In 2010 the Hoosier Environmental Council re-branded and re-imaged itself to appear more broadly appealing, especially to the corporate mindset. Its new slogan appears on its letterhead and website masthead.
It suggests a warm and fuzzy feeling of inclusiveness and collaboration. It’s a slick brand identity. But it’s bunk, as recent experience re the planned reservoir reveals.
The HEC has acted in an aloof, imperious, and self-aggrandizing way since the beginning of the dam review process in April of last year. It started with the phone calls and requests for assistance over a year ago from several Heart of the River coalition participants. Their calls were ignored or deflected. Worse, HEC’s executive director even suggested to one caller that perhaps a compromise “green dam” might be appropriate.
More recently, we saw in HEC’s recent news proclamation concerning the planned dam, that HEC is “all about HEC”. It didn’t even mention the HTR coalition— our grassroots coalition which has worked for 14 months to organize, outreach, research, and educate. Neither did the HEC’s accompanying lengthy position paper. There was not one word of acknowledgement for the grassroots volunteer group which has led the charge and done a tremendous amount of arduous early spade work. And not one mention of concern for the many residents who would be displaced by this land and water grab. HEC’s proposal seeking funding for the design charrette (a portion of which was read over the phone to me) repeatedly emphasized that the project would aid HEC’s development efforts to increase fundraising.
Of course, advocacy organizations are free to take their positions independent of what other groups might do. In that sense, it’s understandable for the HEC to seek to appear that it has taken its position of opposition as an independent entity– despite the fact that 13 prominent conservation groups of various stripes have already taken positions of opposition.
As we also know, the big environmental organizations need a constant infusion of dollars to fund their activities and staff, and thus it’s no surprise that the HEC would resort to such self-aggrandizing tactics. In most of its communications, it boasts that it’s “the largest environmental organization in Indiana”. Yet neither its large relative size nor its slick PR slogan instills much credence that the HEC actually operates in a collaborative way.

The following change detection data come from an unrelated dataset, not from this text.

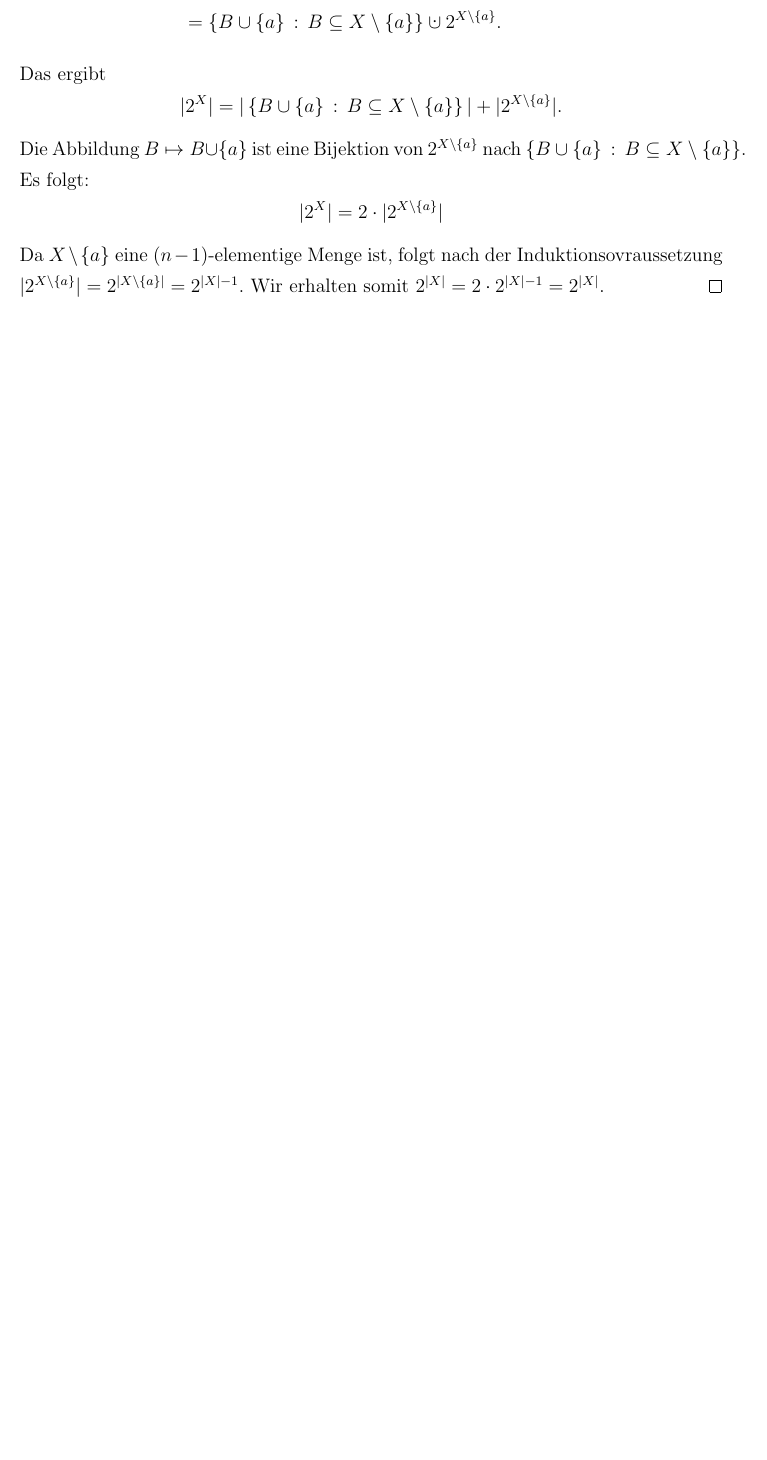
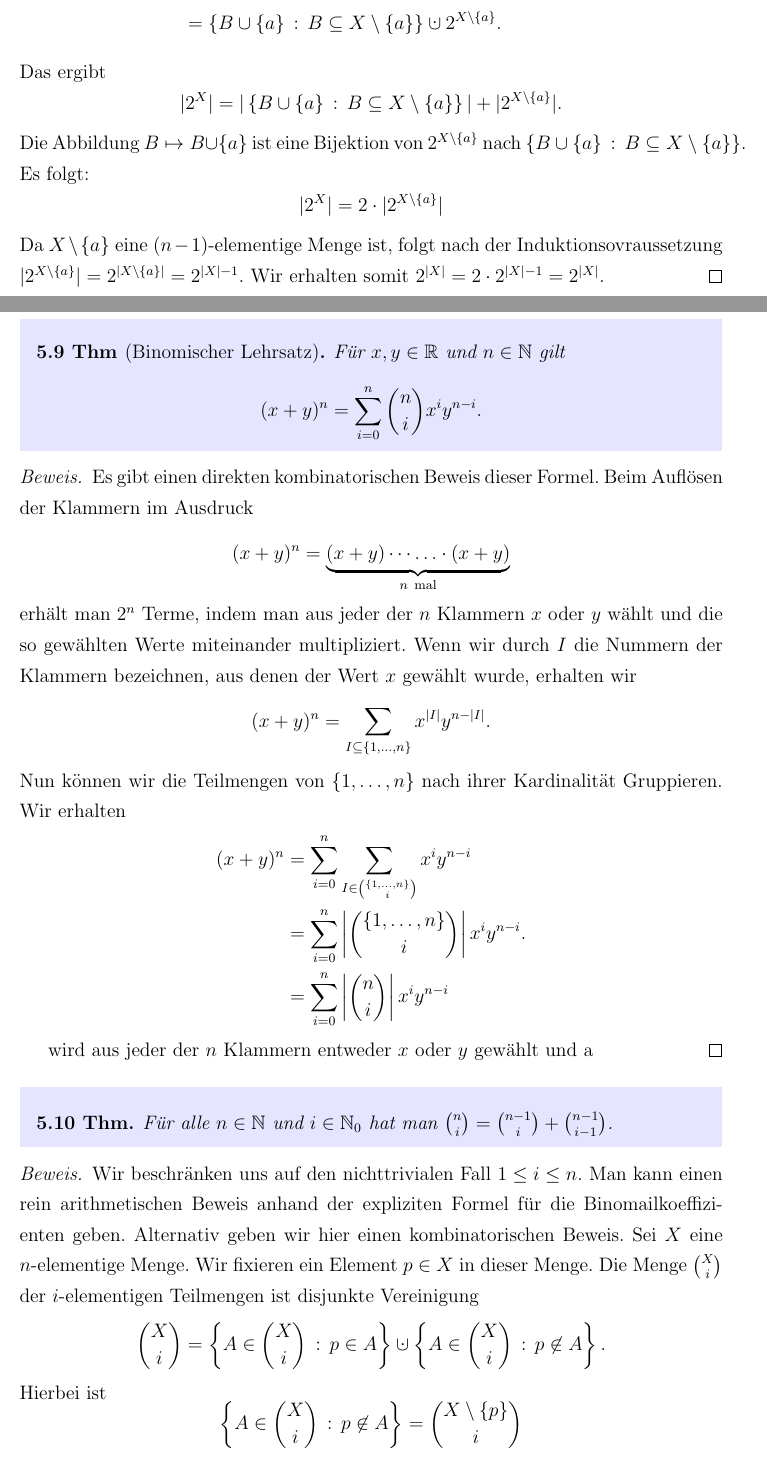
Before and after one commit to gaverkov/it1_diskrete_mathematik, a LaTeX book (Latex/it1.tex, which reads Latex/kapitel2.tex): part of page 51 of 75 before the commit and two parts of pages 51 and 52 of 80 after it, the two joined at a grey line, cut so that both start at the same text, the shorter picture padded with empty space. Compiled offline with pdfLaTeX.

Commit message:
kombinatorik binomialkoeffizienten

```diff
--- a/Latex/kapitel2.tex
+++ b/Latex/kapitel2.tex
@@ -343,3 +343,44 @@ Für eine Menge $X$ xund $k \in \N_0$ bezeichnen wir als $\binom{X}{k}$ die Meng
 	Da $X \setminus \{a\}$ eine $(n-1)$-elementige Menge ist, folgt nach der Induktionsovraussetzung $|2^{X \setminus \{a\}}| = 2^{|X \setminus \{a\}|} = 2^{|X|-1}$. Wir erhalten somit $2^{|X|} = 2 \cdot 2^{|X|-1} = 2^{|X|}$.
 \end{proof}
 
+\begin{thm}[Binomischer Lehrsatz]
+	Für $x, y \in \R$ und $n \in \N$ gilt
+	\[
+			(x+y)^n = \sum_{i=0}^n \binom{n}{i} x^i y^{n-i}.
+	\]
+\end{thm}
+\begin{proof}
+	Es gibt einen direkten kombinatorischen Beweis dieser Formel. Beim Auflösen der Klammern im Ausdruck
+	\[
+			(x+y)^n = \underbrace{(x+y) \cdots \ldots \cdot (x+y)}_{n \ \text{mal}}
+	\]
+	erhält man $2^n$ Terme, indem man aus jeder der $n$ Klammern $x$ oder $y$ wählt und die so gewählten Werte miteinander multipliziert. Wenn wir durch $I$ die Nummern der Klammern bezeichnen, aus denen der Wert $x$ gewählt wurde, erhalten wir
+	\[
+			(x+y)^n = \sum_{I \subseteq \{1,\ldots,n\}} x^{|I|} y^{n - |I|}.
+	\]
+	Nun können wir die Teilmengen von $\{1,\ldots,n\}$ nach ihrer Kardinalität Gruppieren. Wir erhalten
+	\begin{align*}
+			(x+y)^n & =\sum_{i=0}^n \sum_{I \in \binom{\{1,\ldots,n\}}{i}} x^i y^{n-i}
+			\\ & = \sum_{i=0}^n \left| \binom{\{1,\ldots,n\}}{i} \right| x^i y^{n-i}.
+			\\ & = \sum_{i=0}^n \left| \binom{n}{i} \right| x^i y^{n-i}
+	\end{align*}
+
+	wird aus jeder der $n$ Klammern entweder $x$ oder $y$ gewählt und a
+\end{proof}
+
+\begin{thm} \label{pascals:triangle}
+	Für alle $n \in \N$ und $i \in \N_0$ hat man $\binom{n}{i}  = \binom{n-1}{i}  + \binom{n-1}{i-1}$.
+\end{thm}
+\begin{proof}
+	Wir beschränken uns auf den nichttrivialen Fall $1 \le i \le n$.
+	Man kann einen rein arithmetischen Beweis anhand der expliziten Formel für die Binomailkoeffizienten geben. Alternativ geben wir hier einen kombinatorischen Beweis. Sei $X$ eine $n$-elementige Menge. Wir fixieren ein Element $p\in X$ in dieser Menge. Die Menge $\binom{X}{i}$ der $i$-elementigen Teilmengen ist disjunkte Vereinigung
+	\[
+		\binom{X}{i} = \setcond{ A \in \binom{X}{i}}{p \in A} \cupdot \setcond{A \in \binom{X}{i}}{p \not\in A}.
+	\]
+	Hierbei ist
+	\[
+			\setcond{A \in \binom{X}{i}}{p \not\in A} = \binom{X \setminus \{p\}}{i}
+	\]
+	und $\setcond{ A \in \binom{X}{i}}{p \in A}$ kann bijektiv auf
+	\[
+			\binom{X \setminus \{p\}}{i-1}
```
Also changed, not shown: Latex/document.tex (+3 -1 lines), Latex/kapitel3.tex (+6 -2 lines), Latex/kapitel4.tex (+1 -0 lines), Latex/kapitel2.tex (16 more changed lines).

I’m recalling Deliverance, the famous 1972 film about a last canoe trip before an imminent inundation of the river caused by the construction of a dam in Georgia’s backwoods north of Atlanta, and Lewis’ (Burt Reynolds) blunt response to an unacceptable $50 offer by a local man to drive their two cars downstream to the take-out. His reply: “Fifty, my ass!” That aptly captures my reaction to the HEC’s “all. together. now.” slogan. As a former HEC board president, I’m disappointed to see the organization resort to such misleading claims of inclusiveness and collaboration.